*Material supplied*:
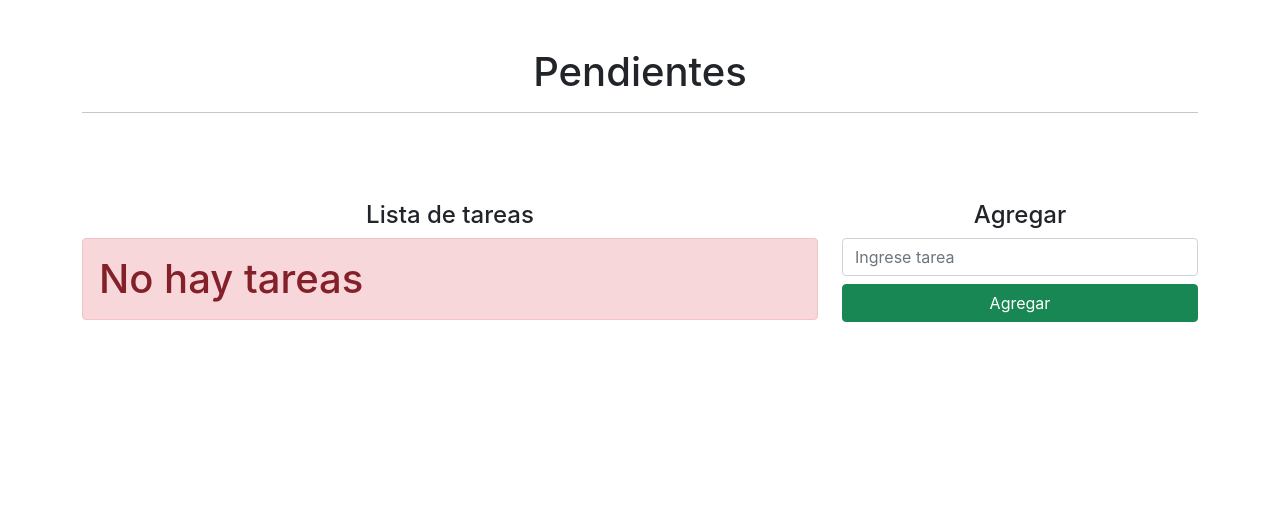
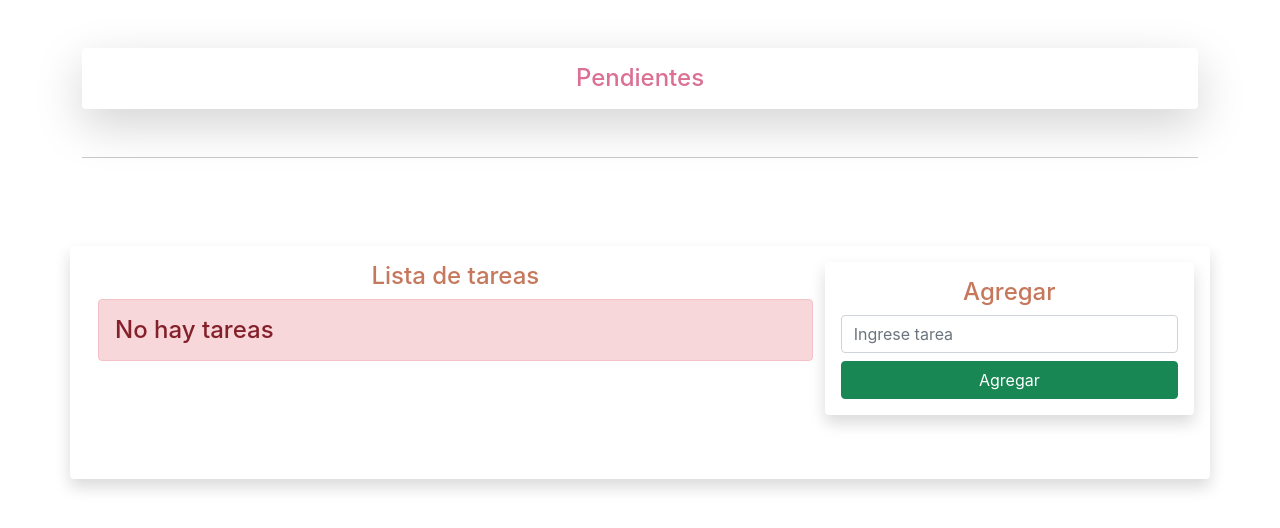
Before and after one commit to Gochita/todo-list, a React (Create React App) app: page / in a window 1280 px wide. Shown: the top 528 px of the page. Built offline with nearby package versions, Linux system fonts and the light colour scheme.

Commit message:
algunos estilos modificados

```diff
--- a/src/App.jsx
+++ b/src/App.jsx
@@ -1,5 +1,6 @@
 import React from 'react'
 import { nanoid } from 'nanoid'
+import ReactDOM from 'react-dom/client';
 
 const App = () => {
   const [tarea, setTarea] = React.useState('');
@@ -7,6 +8,7 @@ const App = () => {
   const [modoEdicion, setModoEdicion] = React.useState(false);
   const [id, setId] = React.useState('');
   const [error, setError] = React.useState(null);
+
 
 
   const eliminarTarea = id => {
@@ -55,19 +57,19 @@ const App = () => {
   }
   return (
     <div className='container mt-5'>
-      <h1 className='text-center'>Pendientes</h1>
+      <div id='root'></div>
+      <h1 className='text-center shadow-lg p-3 mb-5 bg-body rounded'>Pendientes</h1>
       <hr />
       <br />
       <br />
       <br />
       <h1>
-        <div className="row">
+        <div className="row shadow p-3 mb-5 bg-body rounded">
           <div className="col-8">
             <h4 className="text-center">Lista de tareas</h4>
             <ul className="list-group">
               {
                 tareas.length === 0 ? (
-                  // <li className="list-group item">No hay pendientes</li>
                   <div className="alert alert-danger" role="alert">
                     No hay tareas
                   </div>
@@ -93,7 +95,7 @@ const App = () => {
 
             </ul>
           </div>
-          <div className="col-4">
+          <div className="col-4 shadow p-3 mb-5 bg-body rounded">
             <h4 className="text-center">
               {
                 modoEdicion ? 'Editar' : 'Agregar'
@@ -125,11 +127,14 @@ const App = () => {
                     className="btn btn-success btn-block"
                     type='submit'
                   >Agregar</button>
+
                 }
+
 
               </div>
 
             </form>
+
           </div>
         </div>
       </h1>
--- a/src/index.css
+++ b/src/index.css
@@ -11,3 +11,22 @@ code {
   font-family: source-code-pro, Menlo, Monaco, Consolas, 'Courier New',
     monospace;
 }
+
+h1{
+  color: palevioletred;
+  /* font-family: sans-serif; */
+  font-size: 1.5rem;
+}
+h4{
+  color:rgb(198, 120, 92);
+}
+
+.box-reloj{
+  width: 200px;
+  height: 200px;
+  background-color: yellowgreen;
+  display: flex;
+  justify-content: center;
+  align-items: center;
+  border-radius: 50%;
+}
```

*Your assignment*:
Restate the data above verbatim, skipping every image.

*Written response*:
Before and after one commit to Gochita/todo-list, a React (Create React App) app: page / in a window 1280 px wide. Shown: the top 528 px of the page. Built offline with nearby package versions, Linux system fonts and the light colour scheme.

Commit message:
algunos estilos modificados

```diff
--- a/src/App.jsx
+++ b/src/App.jsx
@@ -1,5 +1,6 @@
 import React from 'react'
 import { nanoid } from 'nanoid'
+import ReactDOM from 'react-dom/client';
 
 const App = () => {
   const [tarea, setTarea] = React.useState('');
@@ -7,6 +8,7 @@ const App = () => {
   const [modoEdicion, setModoEdicion] = React.useState(false);
   const [id, setId] = React.useState('');
   const [error, setError] = React.useState(null);
+
 
 
   const eliminarTarea = id => {
@@ -55,19 +57,19 @@ const App = () => {
   }
   return (
     <div className='container mt-5'>
-      <h1 className='text-center'>Pendientes</h1>
+      <div id='root'></div>
+      <h1 className='text-center shadow-lg p-3 mb-5 bg-body rounded'>Pendientes</h1>
       <hr />
       <br />
       <br />
       <br />
       <h1>
-        <div className="row">
+        <div className="row shadow p-3 mb-5 bg-body rounded">
           <div className="col-8">
             <h4 className="text-center">Lista de tareas</h4>
             <ul className="list-group">
               {
                 tareas.length === 0 ? (
-                  // <li className="list-group item">No hay pendientes</li>
                   <div className="alert alert-danger" role="alert">
                     No hay tareas
                   </div>
@@ -93,7 +95,7 @@ const App = () => {
 
             </ul>
           </div>
-          <div className="col-4">
+          <div className="col-4 shadow p-3 mb-5 bg-body rounded">
             <h4 className="text-center">
               {
                 modoEdicion ? 'Editar' : 'Agregar'
@@ -125,11 +127,14 @@ const App = () => {
                     className="btn btn-success btn-block"
                     type='submit'
                   >Agregar</button>
+
                 }
+
 
               </div>
 
             </form>
+
           </div>
         </div>
       </h1>
--- a/src/index.css
+++ b/src/index.css
@@ -11,3 +11,22 @@ code {
   font-family: source-code-pro, Menlo, Monaco, Consolas, 'Courier New',
     monospace;
 }
+
+h1{
+  color: palevioletred;
+  /* font-family: sans-serif; */
+  font-size: 1.5rem;
+}
+h4{
+  color:rgb(198, 120, 92);
+}
+
+.box-reloj{
+  width: 200px;
+  height: 200px;
+  background-color: yellowgreen;
+  display: flex;
+  justify-content: center;
+  align-items: center;
+  border-radius: 50%;
+}
```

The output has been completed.